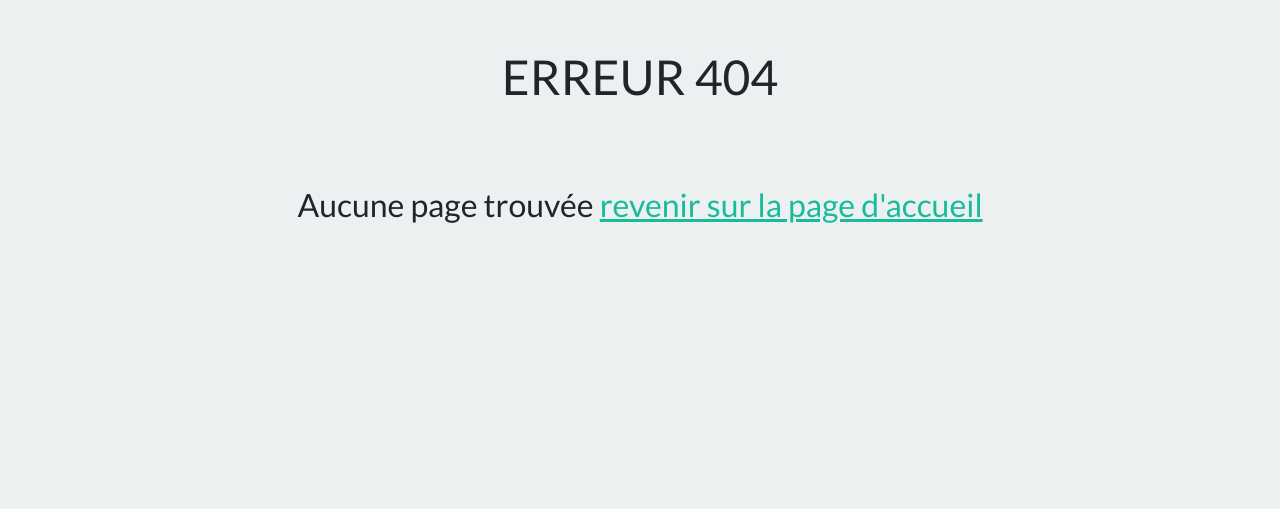
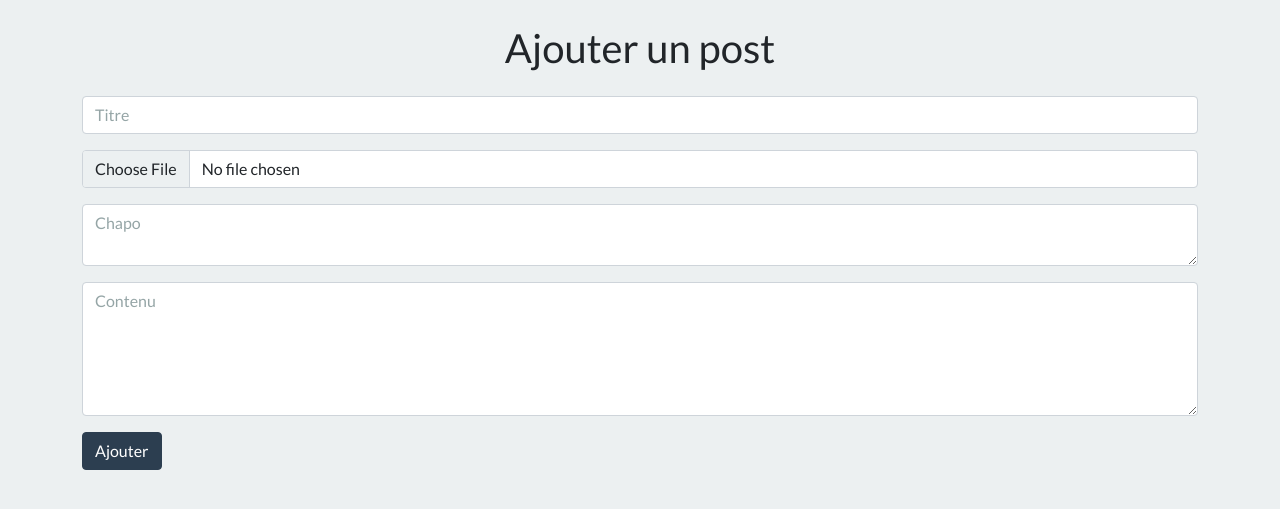
Before and after one commit to Julien-rtg/P_4, a PHP site: page /p_4/add_post in a window 1280 px wide. Shown: the part 72-581 px from the top of the page. Run offline with PHP 8.4, Linux system fonts and the light colour scheme; some libraries are stand-ins or nearby versions.

Commit message:
starting add post form

```diff
--- /dev/null
+++ b/controllers/admin/AddPostController.php
@@ -0,0 +1,77 @@
+<?php
+
+namespace Controllers\admin;
+
+use Controllers\core\MainController;
+
+class AddPostController extends MainController{
+
+    public function addPost()
+    {
+        if (!empty($_POST)) {
+            $form = $this->checkDataPostForm($_POST);
+            if (!$form['errors']) {
+
+            }
+        }
+        $this->renderAddPage();
+    }
+
+    // $this->main_view = ./views/main.html/twig and is define in MainController
+    public function renderAddPage()
+    {
+        echo $this->twig->render($this->main_view, [
+            'body' => 'twig/admin/AddPost.html.twig',
+        ]);
+    }
+
+    public function checkDataPostForm($formData)
+    {
+        $errors = [];
+        $result = [];
+        $form = [];
+        foreach ($formData as $key => $value) {
+            $value = htmlspecialchars($value);
+            if ($value) { // SI VALEUR
+                switch ($key) { // ON FAIT UN SWITCH POUR LES MSGS D'ERREURS
+                    case 'first_name':
+                        strlen($value) > 30 ? $errors[$key] = 'Votre nom est trop long' : $form[$key] = $value;
+                        break;
+                    case 'last_name':
+                        strlen($value) > 30 ? $errors[$key] = 'Votre prénom est trop long' : $form[$key] = $value;
+                        break;
+                    case 'object':
+                        strlen($value) > 255 ? $errors[$key] = 'Votre objet est trop long' : $form[$key] = $value;
+                        break;
+                    case 'message':
+                        strlen($value) > 15000 ? $errors[$key] = 'Votre message est trop long' : $form[$key] = $value;
+                        break;
+                    default:
+                        break;
+                }
+            } else { // SI PAS DE VALEURS
+                switch ($key) { // ON FAIT UN SWITCH POUR LES MSGS D'ERREURS
+                    case 'first_name':
+                        $errors[$key] = 'Veuillez renseigner votre nom';
+                        break;
+                    case 'last_name':
+                        $errors[$key] = 'Veuillez renseigner votre prénom';
+                        break;
+                    case 'email':
+                        $errors[$key] = 'Veuillez renseigner votre email';
+                        break;
+                    case 'object':
+                        $errors[$key] = 'Veuillez renseigner l\'objet du message';
+                        break;
+                    case 'message':
+                        $errors[$key] = 'Veuillez renseigner le message';
+                        break;
+                    default:
+                        break;
+                }
+            }
+        }
+        return $result[] = ['errors' => $errors, 'form' => $form];
+    }
+
+}
--- a/router/router.php
+++ b/router/router.php
@@ -8,7 +8,10 @@ use Controllers\{
     Page404Controller,
     PostController
 };
-use Controllers\admin\AdminController;
+use Controllers\admin\{
+    AdminController,
+    AddPostController
+};
 
 class Router {
 
@@ -21,6 +24,7 @@ class Router {
         $this->allBlogPosts = new AllBlogPostsController();
         $this->post = new PostController();
         $this->admin = new AdminController();
+        $this->adminAdd = new AddPostController();
     }
 
     public function routeMap(){
@@ -47,6 +51,11 @@ class Router {
             $this->admin->adminPage();
         });
 
+        // map admin add post
+        $this->router->map('GET|POST', '/p_4/add_post', function () {
+            $this->adminAdd->addPost();
+        });
+
         $match = $this->router->match();
         $this->checkMatch($match);
     }
--- a/views/elements/header.html.twig
+++ b/views/elements/header.html.twig
@@ -36,7 +36,7 @@
                         <a class="nav-link dropdown-toggle" data-bs-toggle="dropdown" href="#" role="button" aria-haspopup="true" aria-expanded="false">Administration</a>
                         <div class="dropdown-menu">
                             <a class="dropdown-item" href="/p_4/admin">Accueil</a>
-                            <a class="dropdown-item" href="#">Another action</a>
+                            <a class="dropdown-item" href="/p_4/add_post">Ajouter un post</a>
                             <a class="dropdown-item" href="#">Something else here</a>
                         </div>
                     </li>
--- /dev/null
+++ b/views/twig/admin/AddPost.html.twig
@@ -0,0 +1,20 @@
+<div class="container">
+    <h2 class="text-center mt-4 mb-4">Ajouter un post</h2>
+    <form action="" method="post">
+        <div class="form-group mb-3">
+            <input name="titre" class="form-control" type="text" placeholder="Titre">
+        </div>
+        <div class="form-group mb-3">
+            <input name="image" class="form-control" type="file" placeholder="Image">
+        </div>
+        <div class="form-group mb-3">
+            <textarea name="chapo" class="form-control" cols="130" rows="2" placeholder="Chapo"></textarea>
+        </div>
+        <div class="form-group mb-3">
+            <textarea name="commentaire" class="form-control" cols="130" rows="5" placeholder="Contenu"></textarea>
+        </div>
+        <div class="form-group mt-2 mb-4">
+            <button class="btn btn-primary" type="submit">Ajouter</button>
+        </div>
+    </form>
+</div>
--- a/views/twig/admin/Admin.html.twig
+++ b/views/twig/admin/Admin.html.twig
@@ -1,5 +1,6 @@
 <div class="container d-flex flex-column align-items-center">
 
+    <a class="btn btn-success mb-4 mt-4" href="/p_4/add_post">Ajouter un post</a>
     {% for post in posts %}
         <div class="row d-flex justify-content-center mb-4 mt-4">
             <div class="col">
```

::::::::::

DIRECTIONS FOR THIS TASK –
Although the records contain pictures, restate them word for word with those pictures left out.

RESPONSE TO THIS EXERCISE –
Before and after one commit to Julien-rtg/P_4, a PHP site: page /p_4/add_post in a window 1280 px wide. Shown: the part 72-581 px from the top of the page. Run offline with PHP 8.4, Linux system fonts and the light colour scheme; some libraries are stand-ins or nearby versions.

Commit message:
starting add post form

```diff
--- /dev/null
+++ b/controllers/admin/AddPostController.php
@@ -0,0 +1,77 @@
+<?php
+
+namespace Controllers\admin;
+
+use Controllers\core\MainController;
+
+class AddPostController extends MainController{
+
+    public function addPost()
+    {
+        if (!empty($_POST)) {
+            $form = $this->checkDataPostForm($_POST);
+            if (!$form['errors']) {
+
+            }
+        }
+        $this->renderAddPage();
+    }
+
+    // $this->main_view = ./views/main.html/twig and is define in MainController
+    public function renderAddPage()
+    {
+        echo $this->twig->render($this->main_view, [
+            'body' => 'twig/admin/AddPost.html.twig',
+        ]);
+    }
+
+    public function checkDataPostForm($formData)
+    {
+        $errors = [];
+        $result = [];
+        $form = [];
+        foreach ($formData as $key => $value) {
+            $value = htmlspecialchars($value);
+            if ($value) { // SI VALEUR
+                switch ($key) { // ON FAIT UN SWITCH POUR LES MSGS D'ERREURS
+                    case 'first_name':
+                        strlen($value) > 30 ? $errors[$key] = 'Votre nom est trop long' : $form[$key] = $value;
+                        break;
+                    case 'last_name':
+                        strlen($value) > 30 ? $errors[$key] = 'Votre prénom est trop long' : $form[$key] = $value;
+                        break;
+                    case 'object':
+                        strlen($value) > 255 ? $errors[$key] = 'Votre objet est trop long' : $form[$key] = $value;
+                        break;
+                    case 'message':
+                        strlen($value) > 15000 ? $errors[$key] = 'Votre message est trop long' : $form[$key] = $value;
+                        break;
+                    default:
+                        break;
+                }
+            } else { // SI PAS DE VALEURS
+                switch ($key) { // ON FAIT UN SWITCH POUR LES MSGS D'ERREURS
+                    case 'first_name':
+                        $errors[$key] = 'Veuillez renseigner votre nom';
+                        break;
+                    case 'last_name':
+                        $errors[$key] = 'Veuillez renseigner votre prénom';
+                        break;
+                    case 'email':
+                        $errors[$key] = 'Veuillez renseigner votre email';
+                        break;
+                    case 'object':
+                        $errors[$key] = 'Veuillez renseigner l\'objet du message';
+                        break;
+                    case 'message':
+                        $errors[$key] = 'Veuillez renseigner le message';
+                        break;
+                    default:
+                        break;
+                }
+            }
+        }
+        return $result[] = ['errors' => $errors, 'form' => $form];
+    }
+
+}
--- a/router/router.php
+++ b/router/router.php
@@ -8,7 +8,10 @@ use Controllers\{
     Page404Controller,
     PostController
 };
-use Controllers\admin\AdminController;
+use Controllers\admin\{
+    AdminController,
+    AddPostController
+};
 
 class Router {
 
@@ -21,6 +24,7 @@ class Router {
         $this->allBlogPosts = new AllBlogPostsController();
         $this->post = new PostController();
         $this->admin = new AdminController();
+        $this->adminAdd = new AddPostController();
     }
 
     public function routeMap(){
@@ -47,6 +51,11 @@ class Router {
             $this->admin->adminPage();
         });
 
+        // map admin add post
+        $this->router->map('GET|POST', '/p_4/add_post', function () {
+            $this->adminAdd->addPost();
+        });
+
         $match = $this->router->match();
         $this->checkMatch($match);
     }
--- a/views/elements/header.html.twig
+++ b/views/elements/header.html.twig
@@ -36,7 +36,7 @@
                         <a class="nav-link dropdown-toggle" data-bs-toggle="dropdown" href="#" role="button" aria-haspopup="true" aria-expanded="false">Administration</a>
                         <div class="dropdown-menu">
                             <a class="dropdown-item" href="/p_4/admin">Accueil</a>
-                            <a class="dropdown-item" href="#">Another action</a>
+                            <a class="dropdown-item" href="/p_4/add_post">Ajouter un post</a>
                             <a class="dropdown-item" href="#">Something else here</a>
                         </div>
                     </li>
--- /dev/null
+++ b/views/twig/admin/AddPost.html.twig
@@ -0,0 +1,20 @@
+<div class="container">
+    <h2 class="text-center mt-4 mb-4">Ajouter un post</h2>
+    <form action="" method="post">
+        <div class="form-group mb-3">
+            <input name="titre" class="form-control" type="text" placeholder="Titre">
+        </div>
+        <div class="form-group mb-3">
+            <input name="image" class="form-control" type="file" placeholder="Image">
+        </div>
+        <div class="form-group mb-3">
+            <textarea name="chapo" class="form-control" cols="130" rows="2" placeholder="Chapo"></textarea>
+        </div>
+        <div class="form-group mb-3">
+            <textarea name="commentaire" class="form-control" cols="130" rows="5" placeholder="Contenu"></textarea>
+        </div>
+        <div class="form-group mt-2 mb-4">
+            <button class="btn btn-primary" type="submit">Ajouter</button>
+        </div>
+    </form>
+</div>
--- a/views/twig/admin/Admin.html.twig
+++ b/views/twig/admin/Admin.html.twig
@@ -1,5 +1,6 @@
 <div class="container d-flex flex-column align-items-center">
 
+    <a class="btn btn-success mb-4 mt-4" href="/p_4/add_post">Ajouter un post</a>
     {% for post in posts %}
         <div class="row d-flex justify-content-center mb-4 mt-4">
             <div class="col">
```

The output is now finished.